The Gospel lesson for this Sunday’s service is the parable of the talents from Matthew 25:14-30.  A wealthy master leaves on a journey and puts three of his servants in charge of a vast sum of money.  Two of them double it by the time the master returns, but the third servant buries the talent he was given in the ground (out of fear).  Many followers of Jesus don’t believe that their gifts–financial or otherwise–are worth much so they decide not to use them or offer them in the service of the Church.  This parable, and the example of Asbury’s “mite subscription” serves to remind each of us of the importance of everyone doing their part–no matter how small that may be.  Doing small things for the church is just as important as doing large things!  Please, think about ways this week that you might be able to accomplish something small for the church.  And, thanks for all that you do!  It does make a difference.

Saddlebag Stewardship #4

prosperity-gospel1Almost everyone in our society would agree that poverty is a bad thing.  Poverty is something that even we in the church have a responsibility to help those less fortunate than ourselves to “get out of.”  Poverty is bad, and having money is good, right?  Well, Francis Asbury wouldn’t have necessarily agreed with our culture’s analysis of poverty.  John Wigger writes:

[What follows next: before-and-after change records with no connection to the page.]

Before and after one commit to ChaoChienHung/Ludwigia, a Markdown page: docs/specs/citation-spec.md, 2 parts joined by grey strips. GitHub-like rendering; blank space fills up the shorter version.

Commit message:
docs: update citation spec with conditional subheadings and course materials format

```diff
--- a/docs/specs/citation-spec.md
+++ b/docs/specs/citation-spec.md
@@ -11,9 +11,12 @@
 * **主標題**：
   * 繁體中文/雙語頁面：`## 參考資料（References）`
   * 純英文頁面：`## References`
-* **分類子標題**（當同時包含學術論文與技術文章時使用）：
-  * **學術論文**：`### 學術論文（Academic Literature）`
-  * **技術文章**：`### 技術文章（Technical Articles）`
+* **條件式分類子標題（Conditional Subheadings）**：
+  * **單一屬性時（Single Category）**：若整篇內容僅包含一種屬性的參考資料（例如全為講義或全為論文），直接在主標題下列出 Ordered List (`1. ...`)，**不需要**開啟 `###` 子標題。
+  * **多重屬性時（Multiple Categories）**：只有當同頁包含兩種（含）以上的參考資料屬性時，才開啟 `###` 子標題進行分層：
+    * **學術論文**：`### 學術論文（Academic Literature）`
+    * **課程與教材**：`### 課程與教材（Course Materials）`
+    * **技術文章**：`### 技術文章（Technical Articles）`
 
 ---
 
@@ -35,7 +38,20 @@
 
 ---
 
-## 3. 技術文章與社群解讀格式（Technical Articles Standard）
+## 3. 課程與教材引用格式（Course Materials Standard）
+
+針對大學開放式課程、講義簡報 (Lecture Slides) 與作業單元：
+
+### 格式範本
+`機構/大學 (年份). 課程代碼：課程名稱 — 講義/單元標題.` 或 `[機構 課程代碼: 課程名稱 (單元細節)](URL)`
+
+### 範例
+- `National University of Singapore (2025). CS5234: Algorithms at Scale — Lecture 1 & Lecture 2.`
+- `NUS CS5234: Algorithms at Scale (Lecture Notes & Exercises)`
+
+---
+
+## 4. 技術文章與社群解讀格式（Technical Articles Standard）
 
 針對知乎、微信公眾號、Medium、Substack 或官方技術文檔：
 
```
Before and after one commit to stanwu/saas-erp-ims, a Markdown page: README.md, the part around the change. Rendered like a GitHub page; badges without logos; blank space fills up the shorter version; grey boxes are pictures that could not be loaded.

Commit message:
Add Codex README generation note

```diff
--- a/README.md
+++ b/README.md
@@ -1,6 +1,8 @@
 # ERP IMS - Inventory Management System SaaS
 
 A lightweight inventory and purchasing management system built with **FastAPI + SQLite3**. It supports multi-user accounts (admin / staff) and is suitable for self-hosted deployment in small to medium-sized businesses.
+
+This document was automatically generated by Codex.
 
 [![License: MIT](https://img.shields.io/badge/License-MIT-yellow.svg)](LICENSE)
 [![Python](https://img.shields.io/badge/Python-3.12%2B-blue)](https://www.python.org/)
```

The only acceptable course was to live in a state of voluntary poverty, or as close to it as decency allowed.  Writing to an English correspondent in August 1788, Asbury noted with satisfaction that he could hardly afford “one coat on my yearly allowance.”  “Our connection is very poor, and our preachers on the frontiers labor the whole year for 6 to 8 pounds,” which, in Asbury’s mind, was a good thing.  His belief in the virtue of poverty was one of the reasons he clung to the practice of paying all of the preachers the same salary ($64 a year), whether probationers or bishops.  This had the virtue of reducing competition for more affluent, usually urban, circuits, since the preachers assigned to those circuits couldn’t expect to benefit much from the relative wealth of their congregations.  Offering better salaries on circuits that could support them would have drawn more candidates into the ministry and kept others from locating, but only at the risk of making money a motivation for preaching.  (American Saint, 176).

I was intrigued by what John Wigger terms Asbury’s belief in the “virtue of poverty.”  This seems to fly in the face of many mega-church pastors like Joel Osteen and Rick Warren who make millions of dollars a year, and other similar pastors who tout what has become known as “the prosperity gospel.”  This is a belief that if we live faithful lives that God will bless us with lots of money.  However, when I read the gospels I have never heard Jesus say, “Follow me…and I will make you rich.”  Though, I do recall at least one instance where Jesus told a wealthy young man to sell his possessions and follow him.

My Greek professor at Duke, Dr. James Efird, always had some useful comments about money and the church.  “Do you want the pagans to have all the money!” he once remarked.  I have to say that no, I don’t want the pagans to have all the money.  However, I think Asbury might be on to something when speaking about the virtue of poverty.   Asbury didn’t worry about money.  His worries were about the church and the fate of the souls of sinners.  Many churches in our day and time have it backwards–they worry more about money and less about people.  We would do well to worry more about such things as occupied Asbury’s thoughts and prayers, and to worry less about money and more about people.  I think that there is much for us to learn from Asbury and his belief in the virtue of poverty.  However, there can also be virtuous ways to use wealth.  Perhaps that is part of our task as the church today–to use our wealth virtuously without forgetting the virtues of poverty.